The night sky will be filled with fireworks that night as we all celebrate the lives and legacies of the ship’s passengers, crew and rescuers. Officials with the Titanic attraction say it will be the largest fireworks event on the Smoky Mountain Parkway since the museum’s grand opening in 2010.
And that’s not all…. Guests will be able to take in the Titanic’s holiday lighting display, Edwardian-period decorations, the liner’s costumed staff, and a gift shoppe overflowing with original, one-of-a-kind gifts.
At Titanic Pigeon Forge, visitors get a one-of-a-kind glimpse into the luxury liner’s past. Guests can walk what the hallways, parlors, cabins and Grand Staircase of the Titanic would have been like before that fateful day. You’ll also get to view some 400 artifacts pulled directly from the ship’s remains on the ocean floor. Touch a real iceberg while you’re there, put your hands in actual 28-degree water, and try to balance yourself on a sloping deck.
Pigeon Forge’s Titanic Museum Attraction is a gateway to 1912. Between the educated crew and the 400-plus priceless artifacts on display throughout the museum, it’s really a homage to the lives of those passengers and crew members on board the Titanic’s maiden voyage. It’s also a collection valued at over $4.5 million.

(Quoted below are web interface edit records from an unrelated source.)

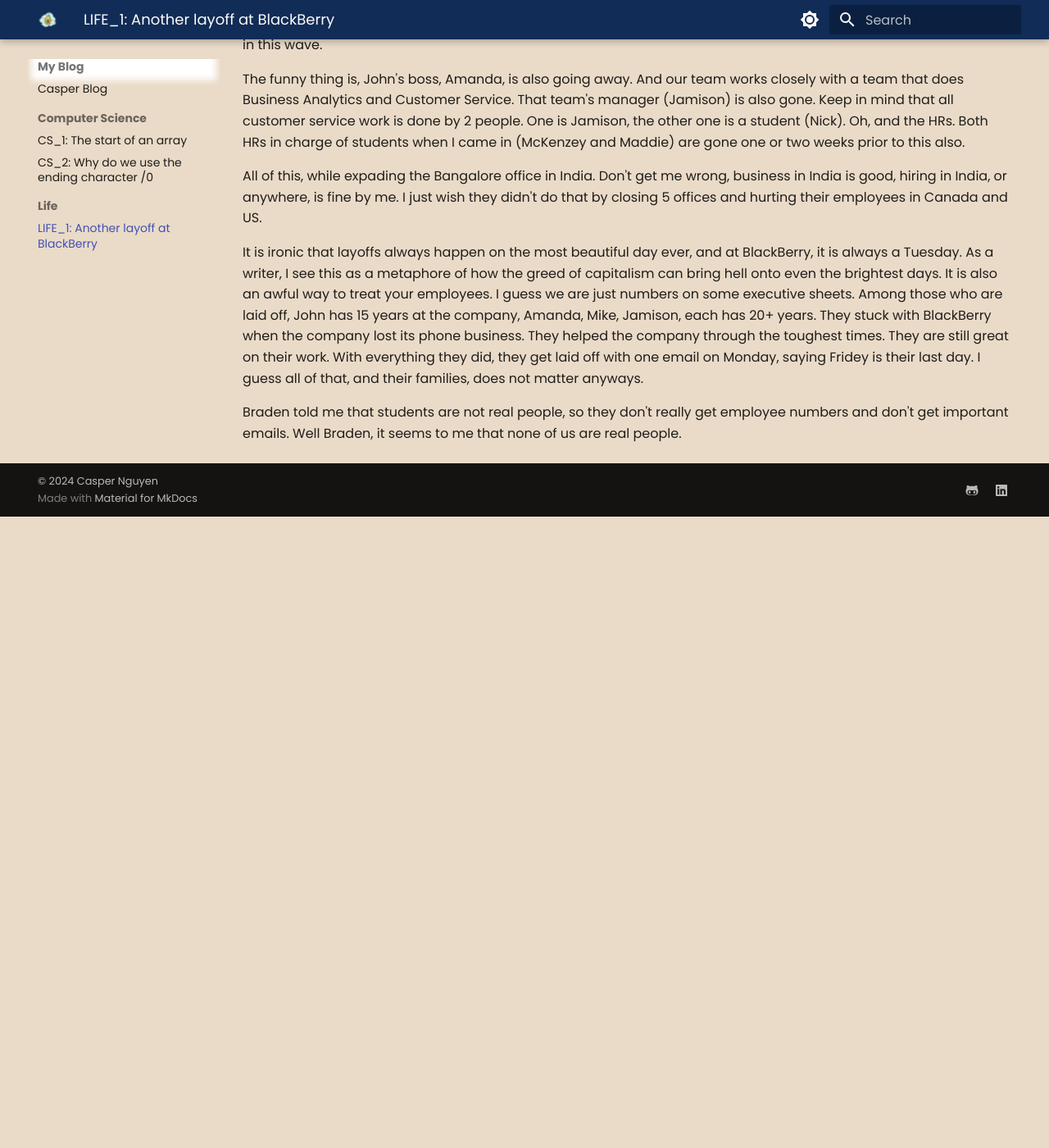
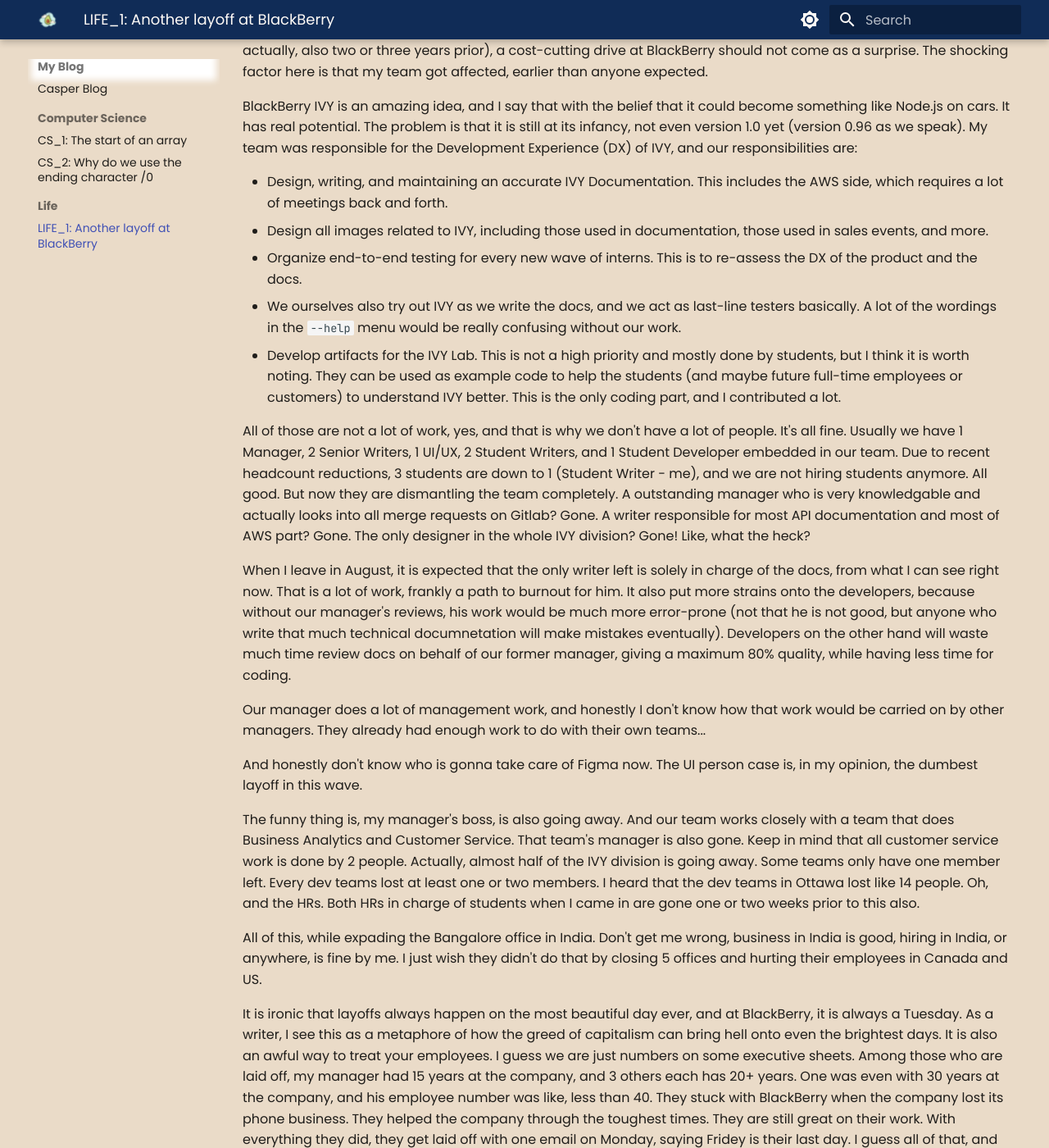
Before and after one commit to SCWinter259/personal-site, an MkDocs documentation site: the page built from docs/My Blog/Life/LIFE_1.md, in a window 1280 px wide and 1400 px high, scrolled down 1174 px. Shown: the whole window at 82% size. Built offline with MkDocs 1.6.1 and Material for MkDocs 9.7.7, drawn with Linux system fonts in a browser that asks for light colours; before the commit the page ends 1804 px from its top, so only the background shows below that; some of the changed text lies outside the part shown.

Commit message:
edited life 1

```diff
--- a/docs/My Blog/Life/LIFE_1.md
+++ b/docs/My Blog/Life/LIFE_1.md
@@ -1,6 +1,13 @@
 # LIFE_1: Another layoff at BlackBerry
 
 *Created: May 7, 2024*
+
+*Last Modified: May 8, 2024*
+
+<figure markdown="span">
+  ![The BlackBerry C Building, Waterloo](../../assets/BBHQ.jpg)
+  <figcaption>The BlackBerry C Building, Waterloo</figcaption>
+</figure>
 
 Today, another layoff hit BlackBerry employees. I'm not sure if this wave is company-wide, or it is aimed specifically at employees under IVY division, working in Waterloo, Canada. Given the context of the tech job market in 2024 (or actually, also two or three years prior), a cost-cutting drive at BlackBerry should not come as a surprise. The shocking factor here is that my team got affected, earlier than anyone expected.
 
@@ -12,18 +19,18 @@
 - We ourselves also try out IVY as we write the docs, and we act as last-line testers basically. A lot of the wordings in the `--help` menu would be really confusing without our work.
 - Develop artifacts for the IVY Lab. This is not a high priority and mostly done by students, but I think it is worth noting. They can be used as example code to help the students (and maybe future full-time employees or customers) to understand IVY better. This is the only coding part, and I contributed a lot.
 
-All of those are not a lot of work, yes, and that is why we don't have a lot of people. It's all fine. Usually we have 1 Manager (John), 2 Senior Writers (Braden, Mike), 1 UI/UX (Zack), 2 Student Writers, and 1 Student Developer embedded in our team. Due to recent headcount reductions, 3 students are down to 1 (Student Writer - me), and we are not hiring students anymore. All good. But now they are dismantling the team completely. John, an outstanding manager who is very knowledgable and actually looks into all merge requests on Gitlab? Gone. Mike, responsible for most API documentation and most of AWS part? Gone. Zack, the only designer in the whole IVY division? Gone! Like, what the heck?
+All of those are not a lot of work, yes, and that is why we don't have a lot of people. It's all fine. Usually we have 1 Manager, 2 Senior Writers, 1 UI/UX, 2 Student Writers, and 1 Student Developer embedded in our team. Due to recent headcount reductions, 3 students are down to 1 (Student Writer - me), and we are not hiring students anymore. All good. But now they are dismantling the team completely. A outstanding manager who is very knowledgable and actually looks into all merge requests on Gitlab? Gone. A writer responsible for most API documentation and most of AWS part? Gone. The only designer in the whole IVY division? Gone! Like, what the heck?
 
-When I leave in August, it is expected that Braden is solely in charge of the docs, from what I can see right now. That is a lot of work, frankly a path to burnout for Braden. It also put more strains onto the developers, because without John's reviews, Braden's work would be much more error-prone (not that he is not good, but anyone who write that much technical documnetation will make mistakes eventually). Developers on the other hand will waste much time review docs on behalf of John, giving a maximum 80% quality, while having less time for coding.
+When I leave in August, it is expected that the only writer left is solely in charge of the docs, from what I can see right now. That is a lot of work, frankly a path to burnout for him. It also put more strains onto the developers, because without our manager's reviews, his work would be much more error-prone (not that he is not good, but anyone who write that much technical documnetation will make mistakes eventually). Developers on the other hand will waste much time review docs on behalf of our former manager, giving a maximum 80% quality, while having less time for coding.
 
-John does a lot of management work, and honestly I don't know how that work would be carried on by other managers. They already had enough work to do with their own teams...
+Our manager does a lot of management work, and honestly I don't know how that work would be carried on by other managers. They already had enough work to do with their own teams...
 
-And Zack. Honestly don't know who is gonna take care of Figma now. Zack's case is, in my opinion, the dumbest layoff in this wave.
+And honestly don't know who is gonna take care of Figma now. The UI person case is, in my opinion, the dumbest layoff in this wave.
 
-The funny thing is, John's boss, Amanda, is also going away. And our team works closely with a team that does Business Analytics and Customer Service. That team's manager (Jamison) is also gone. Keep in mind that all customer service work is done by 2 people. One is Jamison, the other one is a student (Nick). Oh, and the HRs. Both HRs in charge of students when I came in (McKenzey and Maddie) are gone one or two weeks prior to this also.
+The funny thing is, my manager's boss, is also going away. And our team works closely with a team that does Business Analytics and Customer Service. That team's manager is also gone. Keep in mind that all customer service work is done by 2 people. Actually, almost half of the IVY division is going away. Some teams only have one member left. Every dev teams lost at least one or two members. I heard that the dev teams in Ottawa lost like 14 people. Oh, and the HRs. Both HRs in charge of students when I came in are gone one or two weeks prior to this also.
 
 All of this, while expading the Bangalore office in India. Don't get me wrong, business in India is good, hiring in India, or anywhere, is fine by me. I just wish they didn't do that by closing 5 offices and hurting their employees in Canada and US.
 
-It is ironic that layoffs always happen on the most beautiful day ever, and at BlackBerry, it is always a Tuesday. As a writer, I see this as a metaphore of how the greed of capitalism can bring hell onto even the brightest days. It is also an awful way to treat your employees. I guess we are just numbers on some executive sheets. Among those who are laid off, John has 15 years at the company, Amanda, Mike, Jamison, each has 20+ years. They stuck with BlackBerry when the company lost its phone business. They helped the company through the toughest times. They are still great on their work. With everything they did, they get laid off with one email on Monday, saying Fridey is their last day. I guess all of that, and their families, does not matter anyways.
+It is ironic that layoffs always happen on the most beautiful day ever, and at BlackBerry, it is always a Tuesday. As a writer, I see this as a metaphore of how the greed of capitalism can bring hell onto even the brightest days. It is also an awful way to treat your employees. I guess we are just numbers on some executive sheets. Among those who are laid off, my manager had 15 years at the company, and 3 others each has 20+ years. One was even with 30 years at the company, and his employee number was like, less than 40. They stuck with BlackBerry when the company lost its phone business. They helped the company through the toughest times. They are still great on their work. With everything they did, they get laid off with one email on Monday, saying Fridey is their last day. I guess all of that, and their families, does not matter anyways.
 
-Braden told me that students are not real people, so they don't really get employee numbers and don't get important emails. Well Braden, it seems to me that none of us are real people.
+My fellow writer told me that students are not real people, so they don't really get employee numbers and don't get important emails. Well, it seems to me that none of us are real people.
--- a/mkdocs.yml
+++ b/mkdocs.yml
@@ -74,6 +74,7 @@
   - pymdownx.emoji:
       emoji_index: !!python/name:material.extensions.emoji.twemoji
       emoji_generator: !!python/name:material.extensions.emoji.to_svg
+  - md_in_html
 
 copyright: |
   &copy; 2024 <a href="https://github.com/SCWinter259"  target="_blank" rel="noopener">Casper Nguyen</a>
```
Also changed, not shown: docs/assets/BBHQ.jpg (added), 2 other files.
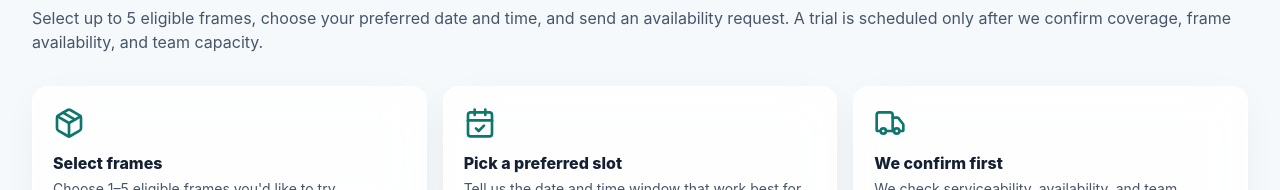
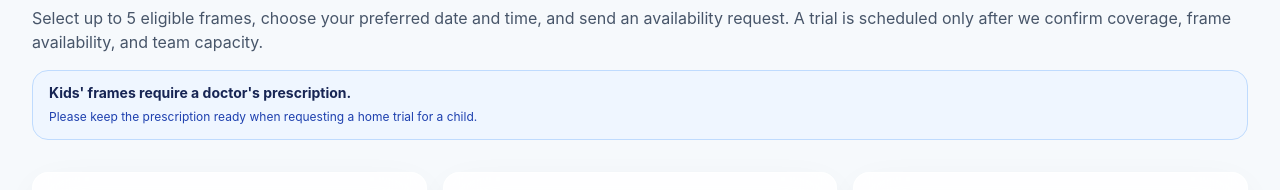
Before and after one commit to janagambharath/vision, a Next.js app: page /frames/try-at-home in a window 1280 px wide. Shown: the part 342-532 px from the top of the page. Built offline with nearby package versions, Linux system fonts and the light colour scheme; no server answers; the database is empty.

Commit message:
Add kids prescription notice

```diff
--- a/app/frames/try-at-home/page.tsx
+++ b/app/frames/try-at-home/page.tsx
@@ -69,6 +69,10 @@ export default async function TryAtHomePage({
           <p className="mt-3 text-slate-600">
             Select up to {MAX_HOME_TRIAL_FRAMES} eligible frames, choose your preferred date and time, and send an availability request. A trial is scheduled only after we confirm coverage, frame availability, and team capacity.
           </p>
+          <div className="mt-4 rounded-vv border border-blue-200 bg-blue-50 px-4 py-3 text-sm text-blue-950">
+            <strong>Kids&apos; frames require a doctor&apos;s prescription.</strong>
+            <p className="mt-1 text-xs leading-relaxed text-blue-800">Please keep the prescription ready when requesting a home trial for a child.</p>
+          </div>
         </div>
 
         {params.error ? (
```
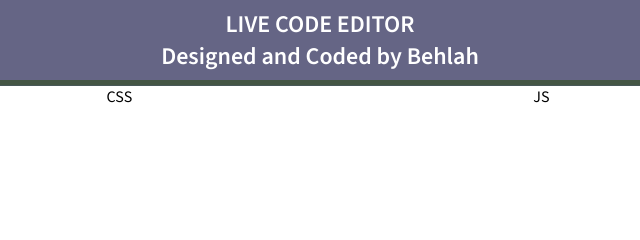
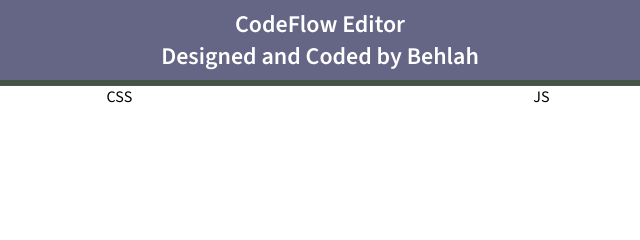
Before and after one commit to Behlah-0612/Code-Editor-with-Live-Preview, a plain HTML site: page index.html in a window 1280 px wide. Shown: the top 240 px of the page, 320-960 px from the left. Drawn offline with nearby package versions, Linux system fonts and the light colour scheme.

Commit message:
Update index.html

```diff
--- a/index.html
+++ b/index.html
@@ -14,7 +14,7 @@
         <div class="header">
             <div class="title">
                 <div class="main-title">
-                    LIVE CODE EDITOR
+                    CodeFlow Editor
                     <div class="sub-title">
                         Designed and Coded by Behlah
                     </div>
```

The Titanic Memorial Room lists the 2,208 people who died in that voyage. Each name is inscribed on the wall. Guests can match their boarding pass, which lists a passenger’s name, with the pass-holder’s fate there.
You definitely do not want to miss the Grand Staircase. Constructed from the original Harland & Wolff plans with its oak carvings and cherub statue, the Grand Staircase is a work of art in its own right. Its oak wall paneling and elaborate railings and iron scroll work come alive in the light. Listen carefully to hear what the floor was made of – something considered most expensive for 1912.
A few of the activities guests can enjoy while touring the museum include:
– Simulating loading coal into a burning furnace.
– Getting into an actual size lifeboat. Sending an SOS signal, and tying rope knots.
– Steering a ship.
– Standing on the Titanic’s bridge and hearing the Captain’s commands.
– Standing on the deck of the ship’s stern and experiencing the different precise angles of the ship as it gradually descended into the water over a span of 2 hours and 40 minutes.
– For young guests eight and under, there is a special section (Tot-Titanic) devoted to them with various interactive games and stations.